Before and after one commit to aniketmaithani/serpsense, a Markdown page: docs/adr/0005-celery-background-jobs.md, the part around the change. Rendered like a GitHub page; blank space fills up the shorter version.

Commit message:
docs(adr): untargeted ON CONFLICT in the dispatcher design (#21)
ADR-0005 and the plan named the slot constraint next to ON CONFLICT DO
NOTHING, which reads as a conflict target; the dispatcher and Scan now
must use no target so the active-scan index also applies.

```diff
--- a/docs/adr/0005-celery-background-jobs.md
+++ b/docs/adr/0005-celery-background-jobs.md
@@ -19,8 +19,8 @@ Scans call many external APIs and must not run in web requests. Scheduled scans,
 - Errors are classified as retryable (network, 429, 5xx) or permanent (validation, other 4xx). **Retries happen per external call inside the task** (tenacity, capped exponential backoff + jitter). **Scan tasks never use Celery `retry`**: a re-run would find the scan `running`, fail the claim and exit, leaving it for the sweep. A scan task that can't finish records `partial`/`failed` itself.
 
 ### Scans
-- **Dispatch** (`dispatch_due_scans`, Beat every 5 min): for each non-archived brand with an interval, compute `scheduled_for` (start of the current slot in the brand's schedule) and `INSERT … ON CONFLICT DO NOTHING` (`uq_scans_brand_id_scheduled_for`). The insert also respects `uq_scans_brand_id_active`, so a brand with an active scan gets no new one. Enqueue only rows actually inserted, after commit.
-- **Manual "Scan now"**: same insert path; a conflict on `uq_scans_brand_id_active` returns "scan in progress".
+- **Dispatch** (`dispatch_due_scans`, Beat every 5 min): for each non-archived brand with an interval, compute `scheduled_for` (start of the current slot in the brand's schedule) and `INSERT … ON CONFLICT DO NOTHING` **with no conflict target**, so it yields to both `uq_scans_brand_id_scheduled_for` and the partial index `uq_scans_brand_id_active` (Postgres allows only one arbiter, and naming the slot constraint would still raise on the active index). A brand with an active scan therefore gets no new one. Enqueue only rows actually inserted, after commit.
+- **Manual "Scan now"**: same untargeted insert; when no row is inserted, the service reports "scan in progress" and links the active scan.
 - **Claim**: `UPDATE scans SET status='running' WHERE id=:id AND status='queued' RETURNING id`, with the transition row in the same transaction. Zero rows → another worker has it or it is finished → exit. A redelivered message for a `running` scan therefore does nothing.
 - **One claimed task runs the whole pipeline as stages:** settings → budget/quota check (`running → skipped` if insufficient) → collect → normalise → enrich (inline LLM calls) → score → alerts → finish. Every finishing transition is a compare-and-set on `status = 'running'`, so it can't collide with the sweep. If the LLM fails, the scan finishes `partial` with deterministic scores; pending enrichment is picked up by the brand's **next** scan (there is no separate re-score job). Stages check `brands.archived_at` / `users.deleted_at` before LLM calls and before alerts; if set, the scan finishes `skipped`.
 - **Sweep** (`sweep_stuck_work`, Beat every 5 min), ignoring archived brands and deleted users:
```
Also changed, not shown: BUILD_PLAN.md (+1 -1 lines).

┄┄┄┄┄┄┄┄┄┄

> Required work
For each line of the listing that holds the word "background", show that line.

> Solution
Before and after one commit to aniketmaithani/serpsense, a Markdown page: docs/adr/0005-celery-background-jobs.md, the part around the change. Rendered like a GitHub page; blank space fills up the shorter version.
--- a/docs/adr/0005-celery-background-jobs.md
+++ b/docs/adr/0005-celery-background-jobs.md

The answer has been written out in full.